WORK ORDER: Task for the records below: copy exactly from the first line on, stopping once the line with "README: clone this" is copied, and leave out the pictures.

Records from a dataset:

= Beginning of Section =

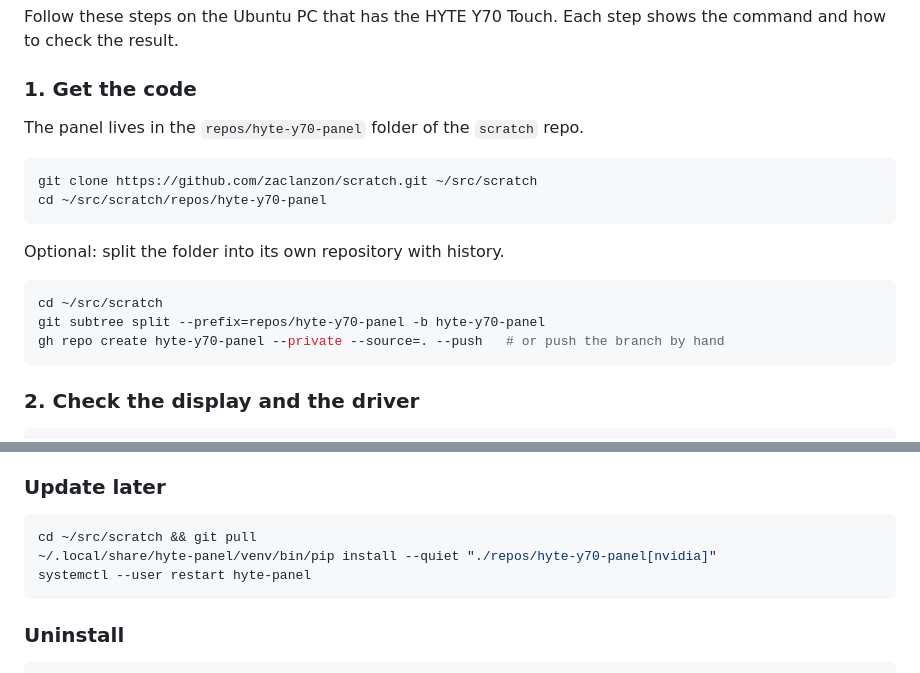
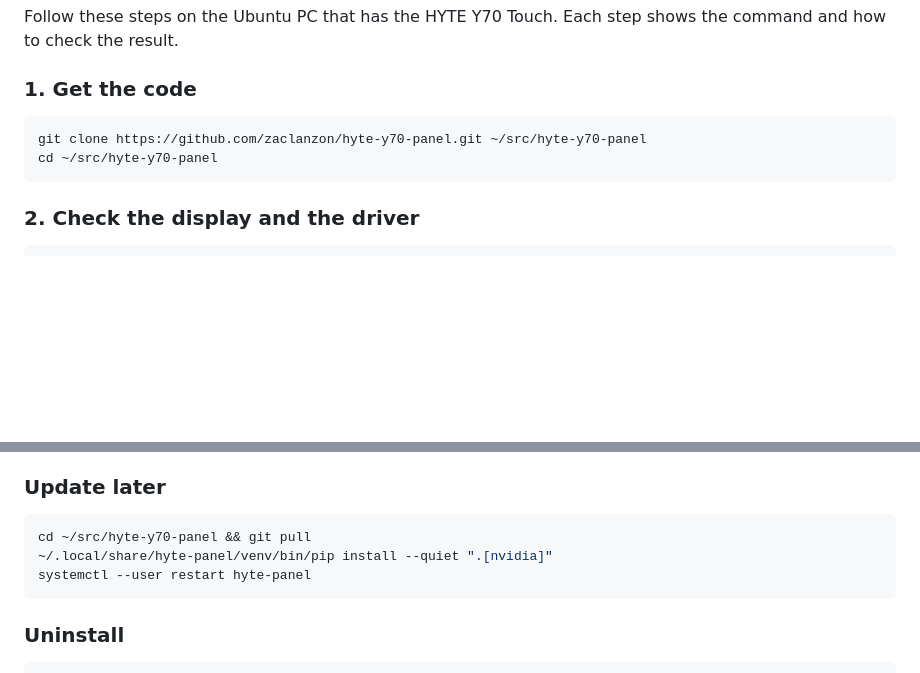
Before and after one commit to zaclanzon/hyte-y70-panel, a Markdown page: README.md, 2 parts joined by grey strips. GitHub-like rendering; blank space fills up the shorter version.

Commit message:
README: clone this repository directly instead of the private scratch monorepo
Co-Authored-By: Claude Fable 5.1 <noreply@anthropic.com>
Claude-Session: https://claude.ai/code/session_015b8WijxA2vf89REd1ooHLk

````diff
--- a/README.md
+++ b/README.md
@@ -44,19 +44,9 @@ shows the command and how to check the result.
 
 ### 1. Get the code
 
-The panel lives in the `repos/hyte-y70-panel` folder of the `scratch` repo.
-
 ```bash
-git clone https://github.com/zaclanzon/scratch.git ~/src/scratch
-cd ~/src/scratch/repos/hyte-y70-panel
-```
-
-Optional: split the folder into its own repository with history.
-
-```bash
-cd ~/src/scratch
-git subtree split --prefix=repos/hyte-y70-panel -b hyte-y70-panel
-gh repo create hyte-y70-panel --private --source=. --push   # or push the branch by hand
+git clone https://github.com/zaclanzon/hyte-y70-panel.git ~/src/hyte-y70-panel
+cd ~/src/hyte-y70-panel
 ```
 
 ### 2. Check the display and the driver
@@ -154,8 +144,8 @@ Set Settings > Power > Screen Blank to "Never", or set
 ### Update later
 
 ```bash
-cd ~/src/scratch && git pull
-~/.local/share/hyte-panel/venv/bin/pip install --quiet "./repos/hyte-y70-panel[nvidia]"
+cd ~/src/hyte-y70-panel && git pull
+~/.local/share/hyte-panel/venv/bin/pip install --quiet ".[nvidia]"
 systemctl --user restart hyte-panel
 ```
 
````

= End of Section =

TASK OUTPUT:
Before and after one commit to zaclanzon/hyte-y70-panel, a Markdown page: README.md, 2 parts joined by grey strips. GitHub-like rendering; blank space fills up the shorter version.

Commit message:
README: clone this repository directly instead of the private scratch monorepo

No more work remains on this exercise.